DH Benelux 2019 Banner

From 11-13 of September 2019, the University of Liège hosted the 6th Digital Humanities Benelux Conference in Liège, Belgium. The aim of this annual conference is to encourage collaboration within the field of Digital Humanities between Belgium, the Netherlands, and Luxembourg. Scholars were invited to present their latest projects and research findings. This included prof. Susan Schreibman and assistant prof. Costas Papadopoulos from Maastricht University, who presented the IGNITE curriculum and how it is used in teaching at the MA level.

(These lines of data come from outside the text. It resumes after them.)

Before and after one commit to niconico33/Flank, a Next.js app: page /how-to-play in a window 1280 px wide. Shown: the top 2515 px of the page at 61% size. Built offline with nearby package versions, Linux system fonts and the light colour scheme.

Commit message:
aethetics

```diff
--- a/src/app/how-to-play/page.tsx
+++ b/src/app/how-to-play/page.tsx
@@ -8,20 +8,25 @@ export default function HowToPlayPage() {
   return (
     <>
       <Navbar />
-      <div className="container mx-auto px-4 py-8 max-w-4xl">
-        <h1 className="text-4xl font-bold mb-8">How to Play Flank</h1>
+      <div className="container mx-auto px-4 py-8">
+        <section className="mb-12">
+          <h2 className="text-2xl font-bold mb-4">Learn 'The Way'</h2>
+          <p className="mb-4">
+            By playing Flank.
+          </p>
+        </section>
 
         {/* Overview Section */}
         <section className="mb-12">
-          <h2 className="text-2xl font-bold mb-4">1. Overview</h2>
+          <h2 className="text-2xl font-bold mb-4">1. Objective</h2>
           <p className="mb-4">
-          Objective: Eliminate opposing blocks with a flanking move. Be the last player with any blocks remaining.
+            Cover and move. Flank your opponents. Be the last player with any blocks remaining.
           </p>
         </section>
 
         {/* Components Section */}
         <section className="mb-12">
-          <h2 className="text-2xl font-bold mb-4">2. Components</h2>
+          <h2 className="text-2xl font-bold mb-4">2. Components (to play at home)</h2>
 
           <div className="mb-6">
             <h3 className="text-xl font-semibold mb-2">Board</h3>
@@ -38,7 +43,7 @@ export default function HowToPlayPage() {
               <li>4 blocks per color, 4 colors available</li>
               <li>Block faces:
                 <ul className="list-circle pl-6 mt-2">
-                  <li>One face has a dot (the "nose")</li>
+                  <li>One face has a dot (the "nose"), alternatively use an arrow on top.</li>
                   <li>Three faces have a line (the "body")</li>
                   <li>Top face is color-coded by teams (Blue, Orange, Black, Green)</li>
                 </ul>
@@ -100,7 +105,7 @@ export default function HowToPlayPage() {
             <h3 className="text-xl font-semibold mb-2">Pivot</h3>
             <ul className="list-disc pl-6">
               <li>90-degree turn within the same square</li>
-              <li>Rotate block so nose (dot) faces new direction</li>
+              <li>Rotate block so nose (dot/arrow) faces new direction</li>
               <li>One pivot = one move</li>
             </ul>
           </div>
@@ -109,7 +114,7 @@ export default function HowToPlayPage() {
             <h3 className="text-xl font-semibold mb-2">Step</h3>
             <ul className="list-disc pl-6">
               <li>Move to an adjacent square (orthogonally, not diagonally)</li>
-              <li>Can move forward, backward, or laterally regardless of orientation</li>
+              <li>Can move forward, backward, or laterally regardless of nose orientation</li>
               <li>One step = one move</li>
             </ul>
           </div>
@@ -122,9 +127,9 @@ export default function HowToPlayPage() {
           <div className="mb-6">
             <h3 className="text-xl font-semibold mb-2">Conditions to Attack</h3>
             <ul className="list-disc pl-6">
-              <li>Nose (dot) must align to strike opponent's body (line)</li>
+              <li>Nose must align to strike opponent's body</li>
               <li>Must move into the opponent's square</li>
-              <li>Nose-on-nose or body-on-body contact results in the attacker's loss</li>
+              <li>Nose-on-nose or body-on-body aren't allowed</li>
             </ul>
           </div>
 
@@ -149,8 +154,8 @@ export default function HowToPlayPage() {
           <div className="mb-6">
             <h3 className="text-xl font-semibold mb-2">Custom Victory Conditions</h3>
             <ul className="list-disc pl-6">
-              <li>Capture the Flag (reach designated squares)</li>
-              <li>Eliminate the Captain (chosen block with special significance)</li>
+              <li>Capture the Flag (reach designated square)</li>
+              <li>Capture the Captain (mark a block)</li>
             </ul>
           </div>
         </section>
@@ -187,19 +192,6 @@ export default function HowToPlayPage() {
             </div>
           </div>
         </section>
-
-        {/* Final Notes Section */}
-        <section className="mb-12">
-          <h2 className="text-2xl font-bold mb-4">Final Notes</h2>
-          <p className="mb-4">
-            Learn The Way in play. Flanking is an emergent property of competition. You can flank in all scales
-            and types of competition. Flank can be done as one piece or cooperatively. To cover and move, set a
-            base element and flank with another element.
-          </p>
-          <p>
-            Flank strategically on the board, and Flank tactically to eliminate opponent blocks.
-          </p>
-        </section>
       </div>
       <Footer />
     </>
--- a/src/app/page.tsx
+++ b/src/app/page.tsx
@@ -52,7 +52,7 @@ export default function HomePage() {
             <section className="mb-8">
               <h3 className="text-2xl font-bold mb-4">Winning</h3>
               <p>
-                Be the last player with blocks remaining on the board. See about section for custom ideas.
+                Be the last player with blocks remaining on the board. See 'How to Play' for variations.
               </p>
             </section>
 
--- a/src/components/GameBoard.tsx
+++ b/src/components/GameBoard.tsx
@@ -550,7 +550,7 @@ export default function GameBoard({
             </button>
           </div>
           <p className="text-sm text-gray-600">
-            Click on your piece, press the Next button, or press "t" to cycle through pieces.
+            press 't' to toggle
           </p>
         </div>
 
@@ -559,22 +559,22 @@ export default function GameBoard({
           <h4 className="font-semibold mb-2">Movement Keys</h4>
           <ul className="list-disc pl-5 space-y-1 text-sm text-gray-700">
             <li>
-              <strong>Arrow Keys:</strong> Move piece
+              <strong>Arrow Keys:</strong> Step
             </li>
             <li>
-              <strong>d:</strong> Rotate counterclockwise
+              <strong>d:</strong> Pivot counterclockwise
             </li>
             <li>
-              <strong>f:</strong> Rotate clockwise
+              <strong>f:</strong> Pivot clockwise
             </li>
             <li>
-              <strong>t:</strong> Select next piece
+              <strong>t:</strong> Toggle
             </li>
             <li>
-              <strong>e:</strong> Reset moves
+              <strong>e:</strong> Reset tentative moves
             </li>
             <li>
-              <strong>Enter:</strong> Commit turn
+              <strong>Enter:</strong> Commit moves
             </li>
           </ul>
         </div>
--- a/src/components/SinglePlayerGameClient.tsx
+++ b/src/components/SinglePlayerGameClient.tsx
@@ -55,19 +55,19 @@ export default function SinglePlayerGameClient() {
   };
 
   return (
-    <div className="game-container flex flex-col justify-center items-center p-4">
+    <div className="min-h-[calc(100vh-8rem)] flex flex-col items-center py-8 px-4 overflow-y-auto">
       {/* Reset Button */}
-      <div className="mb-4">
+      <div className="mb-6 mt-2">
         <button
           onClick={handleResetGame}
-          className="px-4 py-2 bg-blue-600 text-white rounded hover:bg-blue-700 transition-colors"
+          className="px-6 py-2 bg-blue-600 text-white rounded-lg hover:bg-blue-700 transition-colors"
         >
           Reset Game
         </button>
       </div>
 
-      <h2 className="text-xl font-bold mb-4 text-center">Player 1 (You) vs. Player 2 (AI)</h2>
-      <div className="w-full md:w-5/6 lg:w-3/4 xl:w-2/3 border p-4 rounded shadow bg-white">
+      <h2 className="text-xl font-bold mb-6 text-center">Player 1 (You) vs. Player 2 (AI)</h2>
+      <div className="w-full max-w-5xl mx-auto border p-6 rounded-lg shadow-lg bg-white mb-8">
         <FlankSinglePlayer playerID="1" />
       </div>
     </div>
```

On Friday, the third day of the conference, Susan Schreibman and Costas Papadopoulos held a session called Design Thinking & Maker Culture: Digital Humanities Meets the Creative Industries The IGNITE Curriculum. In their presentation, Costas and Susan explained the rationale behind the development of the IGNITE curriculum, from learning to build VR experiences to better understanding digital narratives, gameplay design, and the practicalities of creating digital products. A pedagogic principle of the courses is project and problem-based learning, featuring case studies and scenarios. As a result, instead of promoting static learning, the digital learning environment reflects the pedagogical approach of encouraging reflective learning via digital tools and methods.

The presentation was well-received by the audience. Remarks included comparisons to similar initiatives, questions about the practicalities of the project’s implementation, and reflections on the content of the IGNITE curriculum.

The Power of Stories

On the 4th of September, Susan Schreibman and Shiro Inoue delivered a lecture and creative session titled “The Power of Stories” for the students at Zuyd Hogeschool in Heerlen. Through various activities we exemplified how the richness of storytelling as a means of communication can compel the viewer’s emotions, critical thinking, imagination or socio-cultural interpretation of the message. In a creative session, students were encouraged to create a story using everyday objects (e.g. coffee filters) as “media,” and sharing their original stories with their peers.